● What this task involves
Sift the listing for lines that hold the string "html" and pull them out.

● Records provided

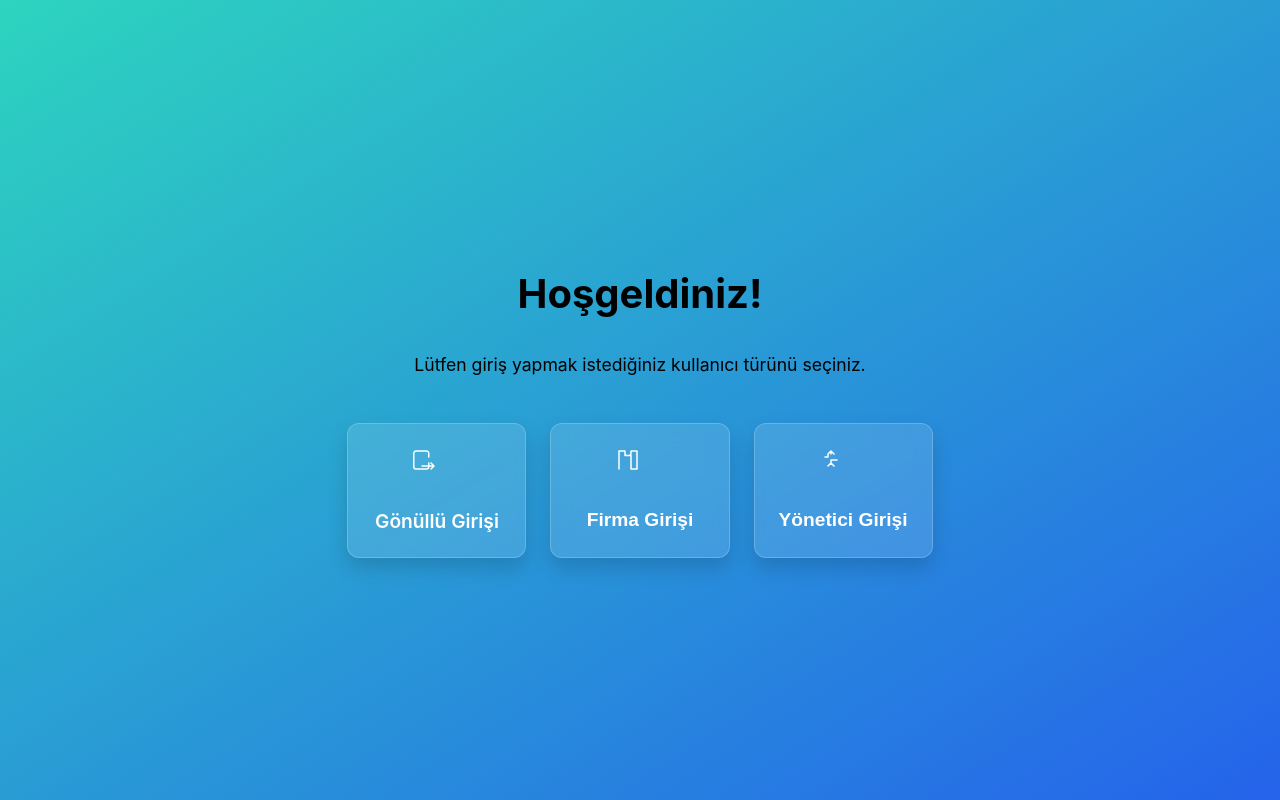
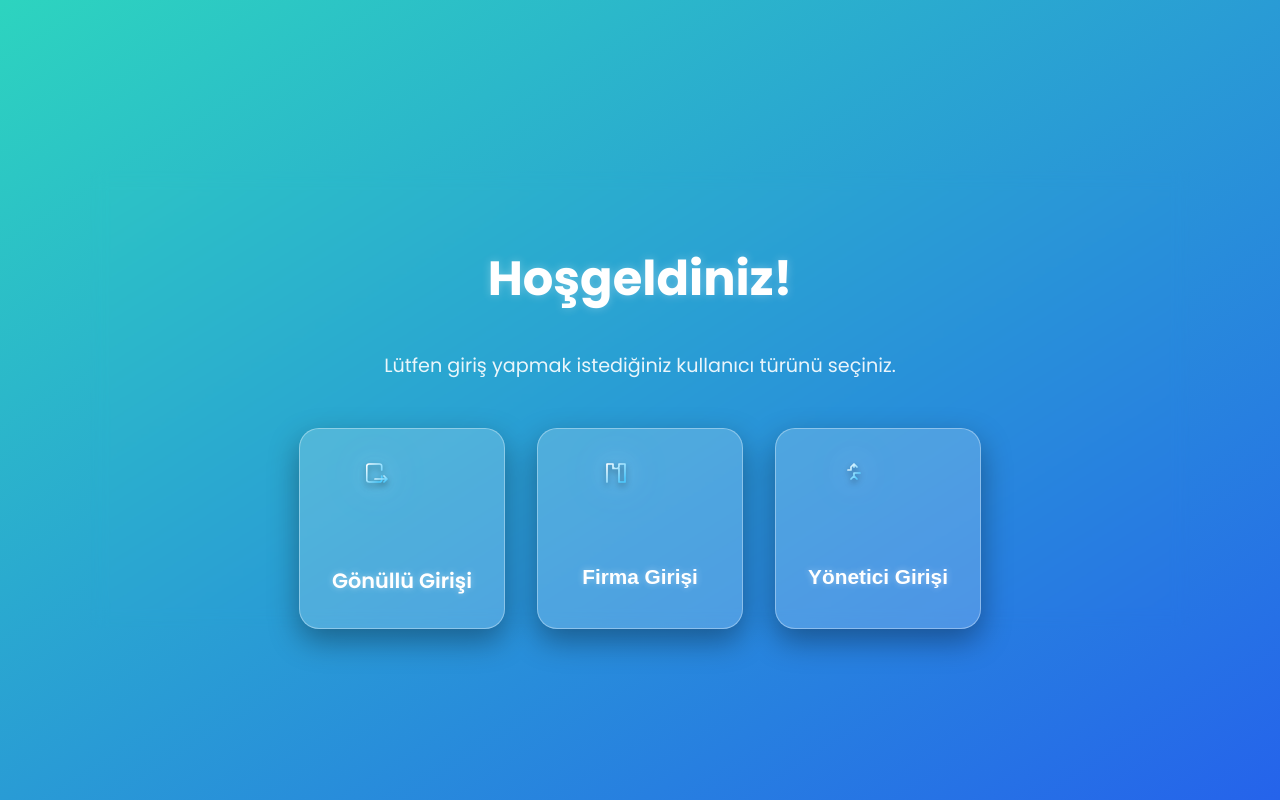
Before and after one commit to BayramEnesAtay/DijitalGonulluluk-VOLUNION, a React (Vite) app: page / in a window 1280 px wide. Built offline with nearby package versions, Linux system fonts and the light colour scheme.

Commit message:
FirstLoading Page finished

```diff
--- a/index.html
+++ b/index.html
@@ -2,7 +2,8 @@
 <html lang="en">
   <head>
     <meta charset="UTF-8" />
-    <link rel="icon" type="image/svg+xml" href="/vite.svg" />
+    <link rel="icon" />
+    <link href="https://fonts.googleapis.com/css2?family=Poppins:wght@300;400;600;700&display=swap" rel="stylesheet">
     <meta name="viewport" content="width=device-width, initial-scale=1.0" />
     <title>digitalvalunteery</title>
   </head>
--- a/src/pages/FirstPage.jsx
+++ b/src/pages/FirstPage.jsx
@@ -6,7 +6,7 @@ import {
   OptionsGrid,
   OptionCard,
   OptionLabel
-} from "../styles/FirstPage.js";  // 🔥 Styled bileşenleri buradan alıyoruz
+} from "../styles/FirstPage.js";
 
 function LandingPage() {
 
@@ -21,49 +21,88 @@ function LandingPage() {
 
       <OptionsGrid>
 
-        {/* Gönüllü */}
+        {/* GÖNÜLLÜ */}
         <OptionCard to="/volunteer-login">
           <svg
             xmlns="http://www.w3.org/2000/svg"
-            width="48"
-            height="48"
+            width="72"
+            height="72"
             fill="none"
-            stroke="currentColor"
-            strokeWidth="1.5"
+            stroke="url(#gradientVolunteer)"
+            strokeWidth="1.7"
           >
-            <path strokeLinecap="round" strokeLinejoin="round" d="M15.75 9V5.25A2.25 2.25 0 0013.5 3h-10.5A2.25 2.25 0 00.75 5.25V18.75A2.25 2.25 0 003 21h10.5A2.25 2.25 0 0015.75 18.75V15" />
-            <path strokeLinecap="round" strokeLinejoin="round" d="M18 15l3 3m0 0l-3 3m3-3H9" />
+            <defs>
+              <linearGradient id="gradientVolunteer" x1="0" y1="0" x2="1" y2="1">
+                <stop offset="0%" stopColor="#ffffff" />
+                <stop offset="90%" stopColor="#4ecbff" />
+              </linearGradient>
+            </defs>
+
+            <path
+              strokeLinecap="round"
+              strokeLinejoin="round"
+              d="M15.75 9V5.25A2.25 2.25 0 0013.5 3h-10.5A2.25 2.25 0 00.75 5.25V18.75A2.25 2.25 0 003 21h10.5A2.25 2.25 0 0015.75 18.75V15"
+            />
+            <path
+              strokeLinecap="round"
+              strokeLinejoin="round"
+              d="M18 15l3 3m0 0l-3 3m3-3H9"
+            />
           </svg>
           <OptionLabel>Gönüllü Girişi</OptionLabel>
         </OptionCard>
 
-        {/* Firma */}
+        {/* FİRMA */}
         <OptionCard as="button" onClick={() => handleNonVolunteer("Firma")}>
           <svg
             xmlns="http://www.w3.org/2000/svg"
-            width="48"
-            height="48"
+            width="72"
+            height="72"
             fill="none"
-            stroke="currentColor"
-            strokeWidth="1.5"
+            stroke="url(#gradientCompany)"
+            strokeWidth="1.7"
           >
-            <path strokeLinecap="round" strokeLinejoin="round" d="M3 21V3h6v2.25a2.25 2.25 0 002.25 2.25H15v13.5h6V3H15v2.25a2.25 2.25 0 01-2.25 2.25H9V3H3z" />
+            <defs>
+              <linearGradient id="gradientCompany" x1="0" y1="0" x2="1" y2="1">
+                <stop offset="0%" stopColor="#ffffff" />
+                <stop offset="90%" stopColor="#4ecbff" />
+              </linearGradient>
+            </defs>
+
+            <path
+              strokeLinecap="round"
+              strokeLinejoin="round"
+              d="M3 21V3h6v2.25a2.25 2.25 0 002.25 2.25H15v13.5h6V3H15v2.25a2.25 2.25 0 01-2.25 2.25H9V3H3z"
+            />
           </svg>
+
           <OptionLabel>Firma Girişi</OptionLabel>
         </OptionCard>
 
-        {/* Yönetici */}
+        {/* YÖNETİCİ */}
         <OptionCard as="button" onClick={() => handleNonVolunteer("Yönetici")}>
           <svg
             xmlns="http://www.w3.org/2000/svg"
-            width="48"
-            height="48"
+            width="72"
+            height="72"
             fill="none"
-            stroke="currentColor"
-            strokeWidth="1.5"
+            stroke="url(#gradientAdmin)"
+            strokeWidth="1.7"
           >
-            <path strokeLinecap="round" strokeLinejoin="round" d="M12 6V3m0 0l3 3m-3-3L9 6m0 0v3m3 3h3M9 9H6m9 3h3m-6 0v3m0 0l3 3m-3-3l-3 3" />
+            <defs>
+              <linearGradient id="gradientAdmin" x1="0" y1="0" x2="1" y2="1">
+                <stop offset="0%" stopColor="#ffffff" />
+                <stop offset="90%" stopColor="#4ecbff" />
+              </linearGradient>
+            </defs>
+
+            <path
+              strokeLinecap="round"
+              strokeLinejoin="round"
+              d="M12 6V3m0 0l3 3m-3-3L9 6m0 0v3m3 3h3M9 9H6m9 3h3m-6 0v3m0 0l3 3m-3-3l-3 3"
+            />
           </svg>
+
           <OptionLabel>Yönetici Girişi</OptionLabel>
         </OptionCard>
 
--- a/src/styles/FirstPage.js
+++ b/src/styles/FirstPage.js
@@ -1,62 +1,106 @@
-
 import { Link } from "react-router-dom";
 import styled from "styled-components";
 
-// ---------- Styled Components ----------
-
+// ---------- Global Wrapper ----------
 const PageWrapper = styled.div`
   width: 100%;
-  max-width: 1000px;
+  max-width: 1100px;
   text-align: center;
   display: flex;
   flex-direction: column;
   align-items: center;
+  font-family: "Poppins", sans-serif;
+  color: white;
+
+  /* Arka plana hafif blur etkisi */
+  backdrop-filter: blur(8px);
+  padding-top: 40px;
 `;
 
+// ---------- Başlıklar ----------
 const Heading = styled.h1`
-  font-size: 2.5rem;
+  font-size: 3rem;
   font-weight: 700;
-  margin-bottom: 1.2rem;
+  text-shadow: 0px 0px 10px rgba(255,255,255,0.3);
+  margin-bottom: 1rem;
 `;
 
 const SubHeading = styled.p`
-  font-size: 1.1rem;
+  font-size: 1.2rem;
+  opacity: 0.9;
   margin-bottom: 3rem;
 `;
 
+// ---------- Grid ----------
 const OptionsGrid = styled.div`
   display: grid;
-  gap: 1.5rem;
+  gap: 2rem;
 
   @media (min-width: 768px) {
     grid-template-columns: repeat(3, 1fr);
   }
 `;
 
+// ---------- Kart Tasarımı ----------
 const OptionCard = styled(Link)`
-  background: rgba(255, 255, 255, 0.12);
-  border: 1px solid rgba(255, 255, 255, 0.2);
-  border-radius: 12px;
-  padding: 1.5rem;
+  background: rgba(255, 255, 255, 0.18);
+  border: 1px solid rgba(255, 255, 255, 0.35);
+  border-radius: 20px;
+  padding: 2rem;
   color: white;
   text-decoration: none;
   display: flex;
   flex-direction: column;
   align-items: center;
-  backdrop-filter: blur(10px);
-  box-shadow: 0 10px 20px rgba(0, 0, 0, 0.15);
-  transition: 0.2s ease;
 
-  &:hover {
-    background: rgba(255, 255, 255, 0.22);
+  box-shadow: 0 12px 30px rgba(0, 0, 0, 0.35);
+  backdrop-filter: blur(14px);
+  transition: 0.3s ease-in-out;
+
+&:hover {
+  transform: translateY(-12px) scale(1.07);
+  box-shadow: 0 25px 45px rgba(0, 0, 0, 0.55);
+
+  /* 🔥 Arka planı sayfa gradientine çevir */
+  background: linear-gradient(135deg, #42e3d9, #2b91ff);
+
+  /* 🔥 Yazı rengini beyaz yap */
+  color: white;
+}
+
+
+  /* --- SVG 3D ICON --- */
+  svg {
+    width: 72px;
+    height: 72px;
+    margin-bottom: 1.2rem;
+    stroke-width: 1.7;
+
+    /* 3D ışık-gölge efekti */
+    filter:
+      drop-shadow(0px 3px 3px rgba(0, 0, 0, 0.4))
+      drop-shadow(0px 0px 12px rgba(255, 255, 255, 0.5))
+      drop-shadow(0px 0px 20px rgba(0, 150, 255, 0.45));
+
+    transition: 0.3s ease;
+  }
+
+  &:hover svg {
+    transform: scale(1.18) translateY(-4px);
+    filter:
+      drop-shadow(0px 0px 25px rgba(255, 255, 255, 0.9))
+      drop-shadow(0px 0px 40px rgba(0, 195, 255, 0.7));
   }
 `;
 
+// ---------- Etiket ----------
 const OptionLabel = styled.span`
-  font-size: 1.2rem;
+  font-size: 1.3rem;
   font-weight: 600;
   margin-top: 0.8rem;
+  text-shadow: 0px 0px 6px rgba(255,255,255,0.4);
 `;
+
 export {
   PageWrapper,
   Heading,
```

--

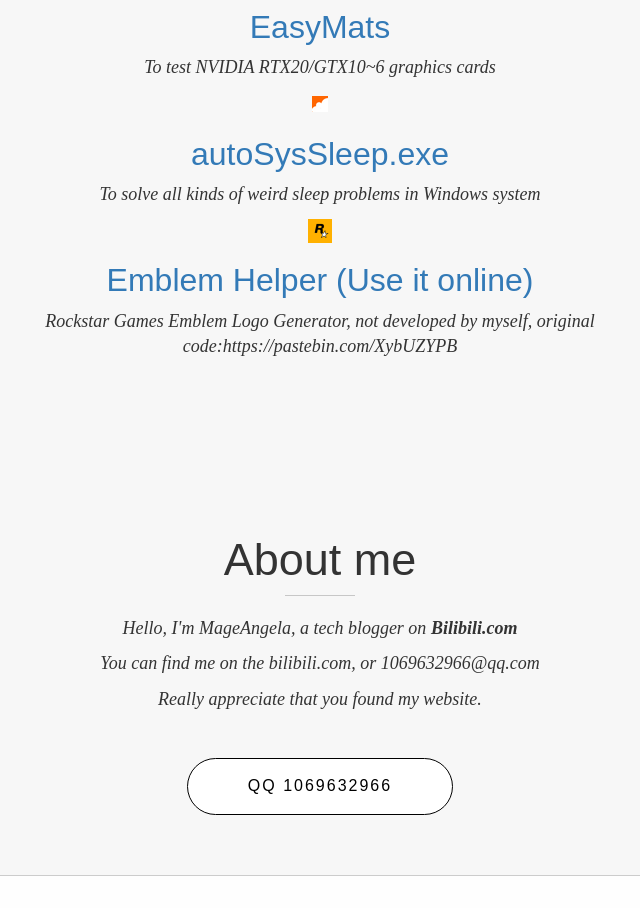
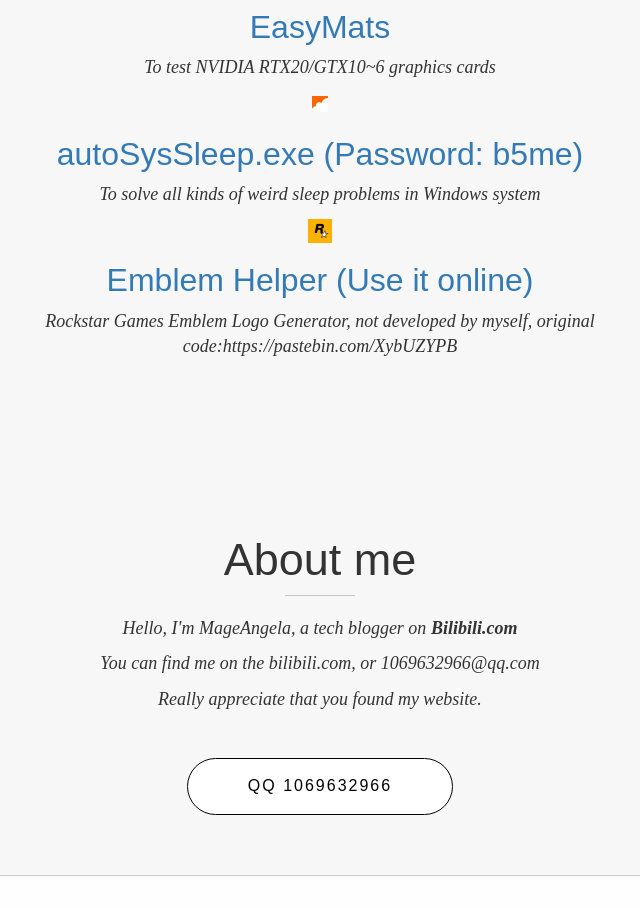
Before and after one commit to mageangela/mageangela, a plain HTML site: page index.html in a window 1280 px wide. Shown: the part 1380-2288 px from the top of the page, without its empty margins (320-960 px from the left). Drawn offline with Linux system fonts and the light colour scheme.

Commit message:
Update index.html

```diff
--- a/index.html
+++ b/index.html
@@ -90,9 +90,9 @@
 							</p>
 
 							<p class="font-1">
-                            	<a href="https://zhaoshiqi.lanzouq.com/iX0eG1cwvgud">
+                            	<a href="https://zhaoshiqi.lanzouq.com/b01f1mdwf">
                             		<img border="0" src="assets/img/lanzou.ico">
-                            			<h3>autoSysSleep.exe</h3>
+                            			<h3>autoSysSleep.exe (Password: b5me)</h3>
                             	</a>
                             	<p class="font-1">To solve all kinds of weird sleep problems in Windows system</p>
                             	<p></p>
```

● Output
--- a/index.html
+++ b/index.html
 <html lang="en">
Before and after one commit to mageangela/mageangela, a plain HTML site: page index.html in a window 1280 px wide. Shown: the part 1380-2288 px from the top of the page, without its empty margins (320-960 px from the left). Drawn offline with Linux system fonts and the light colour scheme.
Update index.html
--- a/index.html
+++ b/index.html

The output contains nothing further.